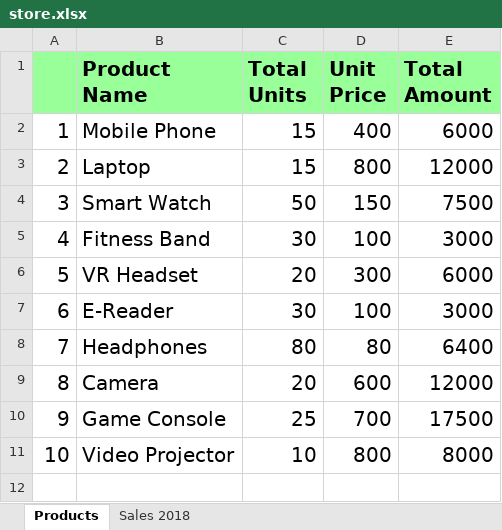
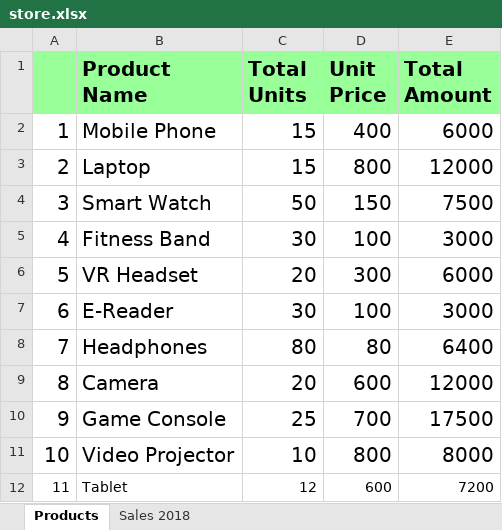
Before and after one commit to mpwdev/tmp-code-python, an Excel workbook: store.xlsx, sheet Products, drawn as a sheet; values as stored, in another font and other column widths than the file's, no borders; the diff names each change by its address in the sheet, - before the commit and + after, or states it on an @@ line.

Commit message:
excel write to file

```diff
--- a/store.xlsx (sheet Products)
+++ b/store.xlsx (sheet Products)
+row 12: 11 | Tablet | 12 | 600 | 7200
```
Also changed, not shown: 1 other file.
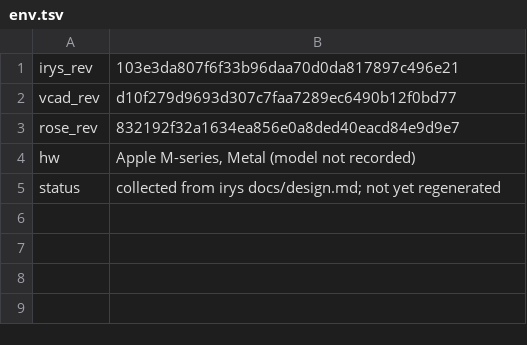
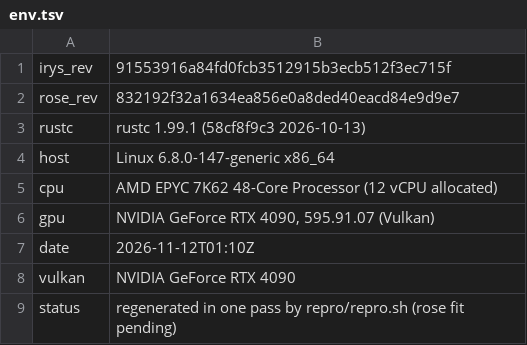
Before and after one commit to muni-works/muni, a TSV file: paper/irys/data/env.tsv, drawn as a sheet.

```diff
--- a/paper/irys/data/env.tsv
+++ b/paper/irys/data/env.tsv
@@ -1,5 +1,9 @@
-irys_rev	103e3da807f6f33b96daa70d0da817897c496e21
-vcad_rev	d10f279d9693d307c7faa7289ec6490b12f0bd77
+irys_rev	91553916a84fd0fcb3512915b3ecb512f3ec715f
 rose_rev	832192f32a1634ea856e0a8ded40eacd84e9d9e7
-hw	Apple M-series, Metal (model not recorded)
-status	collected from irys docs/design.md; not yet regenerated
+rustc	rustc 1.99.1 (58cf8f9c3 2026-10-13)
+host	Linux 6.8.0-147-generic x86_64
+cpu	AMD EPYC 7K62 48-Core Processor (12 vCPU allocated)
+gpu	NVIDIA GeForce RTX 4090, 595.91.07 (Vulkan)
+date	2026-11-12T01:10Z
+vulkan	NVIDIA GeForce RTX 4090
+status	regenerated in one pass by repro/repro.sh (rose fit pending)
```
Also changed, not shown: paper/irys/data/measured.tsv, 6 other files.
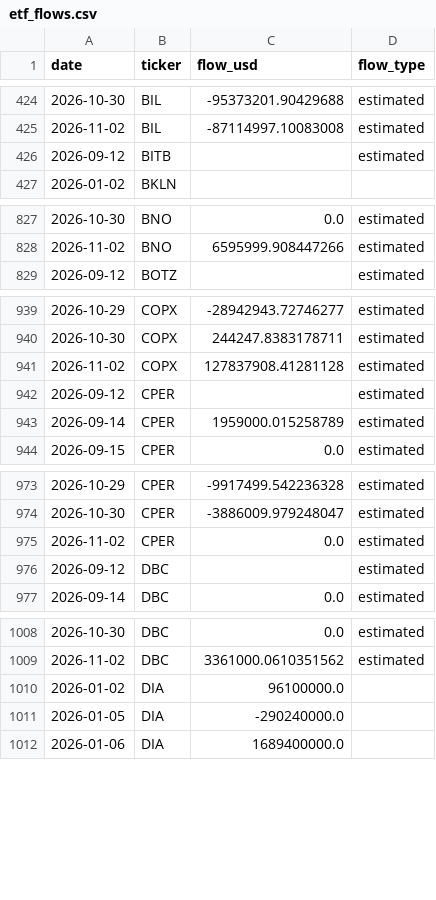
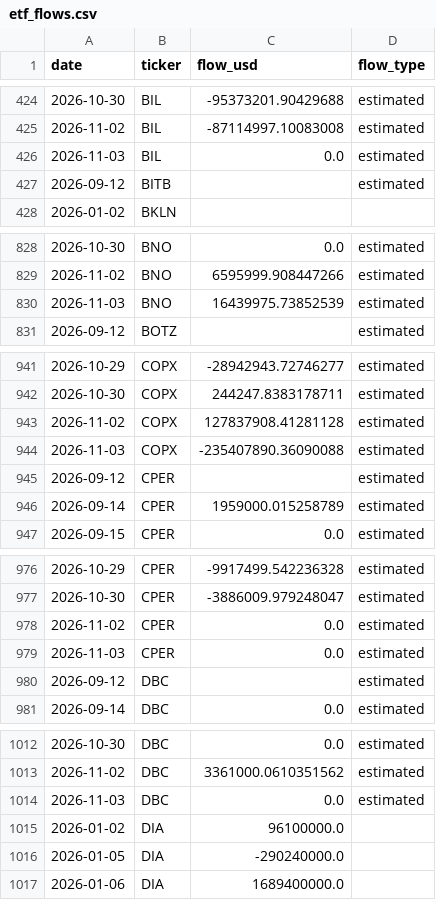
Before and after one commit to leyscry/etf-flows-data, a CSV file: data/etf_flows.csv, drawn as a sheet; only a part is shown, gaps mark what is left out; the diff covers the shown part only.

```diff
--- a/data/etf_flows.csv
+++ b/data/etf_flows.csv
@@ -425,2 +425,3 @@ date,ticker,flow_usd,flow_type
 2026-11-02,BIL,-87114997.10083008,estimated
+2026-11-03,BIL,0.0,estimated
 2026-09-12,BITB,,estimated
@@ -828,2 +829,3 @@ date,ticker,flow_usd,flow_type
 2026-11-02,BNO,6595999.908447266,estimated
+2026-11-03,BNO,16439975.73852539,estimated
 2026-09-12,BOTZ,,estimated
@@ -941,2 +943,3 @@ date,ticker,flow_usd,flow_type
 2026-11-02,COPX,127837908.41281128,estimated
+2026-11-03,COPX,-235407890.36090088,estimated
 2026-09-12,CPER,,estimated
@@ -975,2 +978,3 @@ date,ticker,flow_usd,flow_type
 2026-11-02,CPER,0.0,estimated
+2026-11-03,CPER,0.0,estimated
 2026-09-12,DBC,,estimated
@@ -1009,2 +1013,3 @@ date,ticker,flow_usd,flow_type
 2026-11-02,DBC,3361000.0610351562,estimated
+2026-11-03,DBC,0.0,estimated
 2026-01-02,DIA,96100000.0,
```
Also changed, not shown: 8 added rows and 50 edited cells elsewhere in this file, data/etf_aum.csv, data/etf_shares.csv.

** WHAT NEEDS TO BE DONE **
Which lines above include the word "paper"? Return each one.

** REPLY TO THE TASK **
Before and after one commit to muni-works/muni, a TSV file: paper/irys/data/env.tsv, drawn as a sheet.
--- a/paper/irys/data/env.tsv
+++ b/paper/irys/data/env.tsv
Also changed, not shown: paper/irys/data/measured.tsv, 6 other files.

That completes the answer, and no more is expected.